What is required: Work out how many lines in the data that follows contain "aria". Write nothing but the number.
--- Supplied records Enclosed Below ---
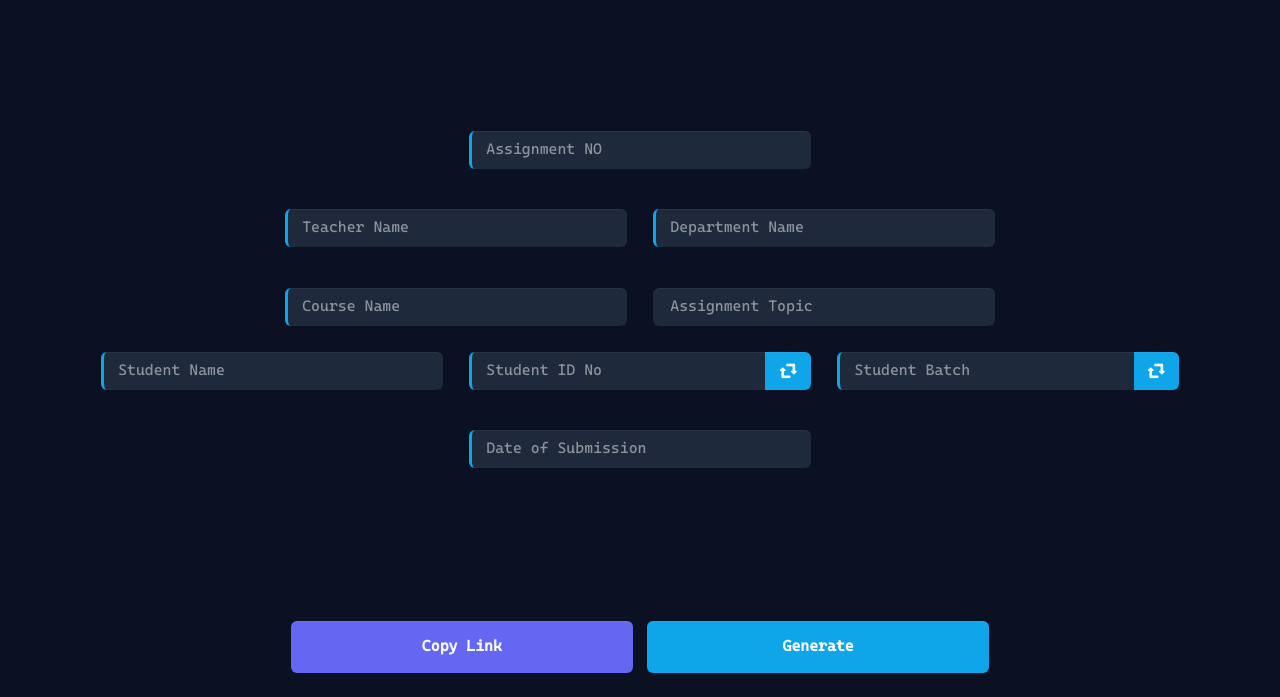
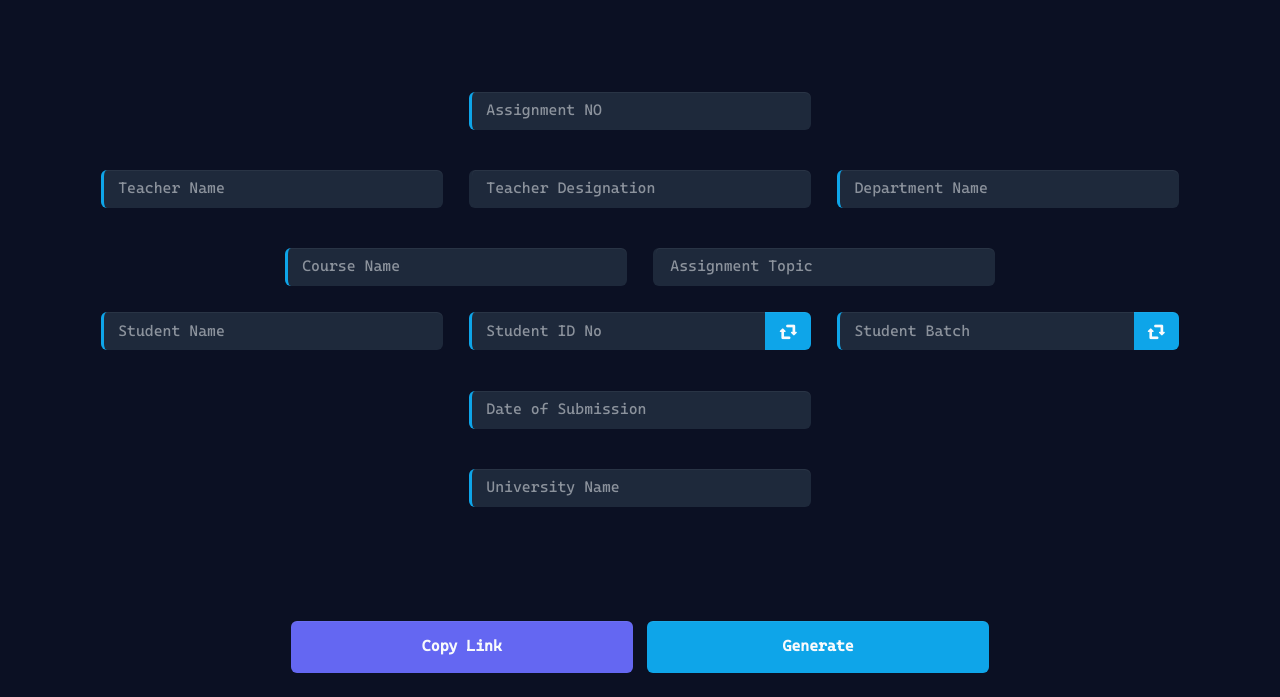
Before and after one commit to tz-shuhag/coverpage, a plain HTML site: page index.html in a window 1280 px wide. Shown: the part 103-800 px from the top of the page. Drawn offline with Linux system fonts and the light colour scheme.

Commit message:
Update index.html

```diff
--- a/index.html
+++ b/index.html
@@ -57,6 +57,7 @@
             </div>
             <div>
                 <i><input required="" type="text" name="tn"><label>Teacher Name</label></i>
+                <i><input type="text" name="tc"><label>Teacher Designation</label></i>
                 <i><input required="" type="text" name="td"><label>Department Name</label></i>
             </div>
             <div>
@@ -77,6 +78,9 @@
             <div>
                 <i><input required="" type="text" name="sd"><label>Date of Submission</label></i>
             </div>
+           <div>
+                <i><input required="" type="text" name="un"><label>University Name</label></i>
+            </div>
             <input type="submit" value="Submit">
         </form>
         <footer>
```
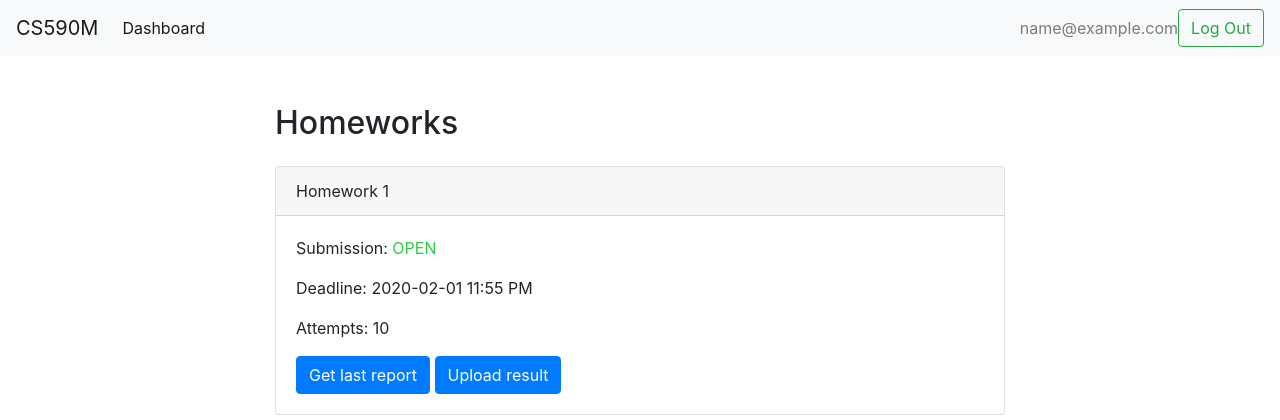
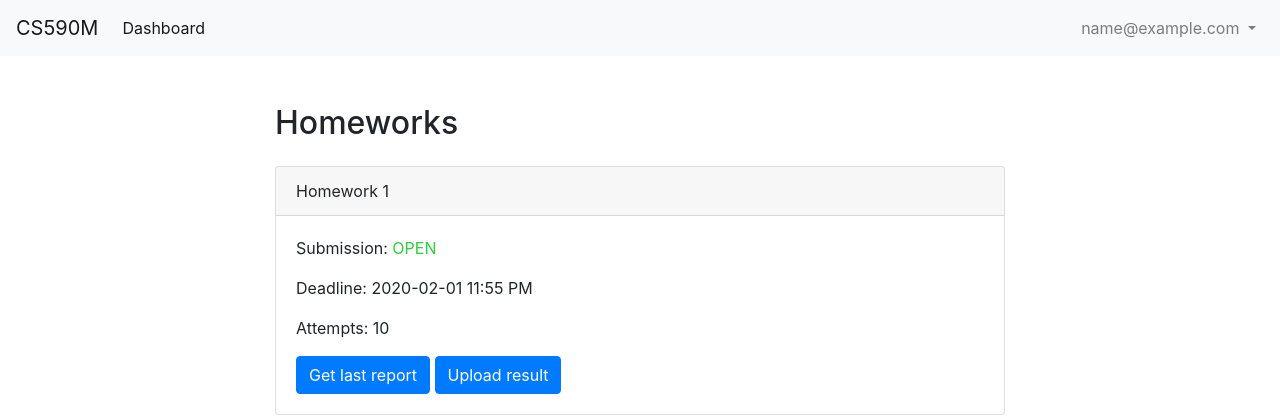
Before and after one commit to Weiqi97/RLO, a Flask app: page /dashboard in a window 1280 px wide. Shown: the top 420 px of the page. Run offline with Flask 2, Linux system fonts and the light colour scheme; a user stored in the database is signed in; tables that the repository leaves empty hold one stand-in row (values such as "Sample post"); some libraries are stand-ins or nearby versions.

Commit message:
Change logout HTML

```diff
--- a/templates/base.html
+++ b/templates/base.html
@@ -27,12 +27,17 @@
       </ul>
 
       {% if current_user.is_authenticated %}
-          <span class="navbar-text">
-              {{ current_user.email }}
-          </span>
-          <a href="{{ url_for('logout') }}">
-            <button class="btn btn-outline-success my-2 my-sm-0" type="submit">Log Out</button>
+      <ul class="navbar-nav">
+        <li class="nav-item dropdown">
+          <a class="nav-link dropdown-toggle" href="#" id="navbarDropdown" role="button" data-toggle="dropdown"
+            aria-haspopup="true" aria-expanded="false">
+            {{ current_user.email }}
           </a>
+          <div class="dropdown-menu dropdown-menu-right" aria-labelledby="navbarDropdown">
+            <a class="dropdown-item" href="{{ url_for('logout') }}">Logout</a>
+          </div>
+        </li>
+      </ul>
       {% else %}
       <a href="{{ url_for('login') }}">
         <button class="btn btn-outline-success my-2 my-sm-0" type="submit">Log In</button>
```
--- End of Enclosed Supplied records ---
Reply to the exercise: 2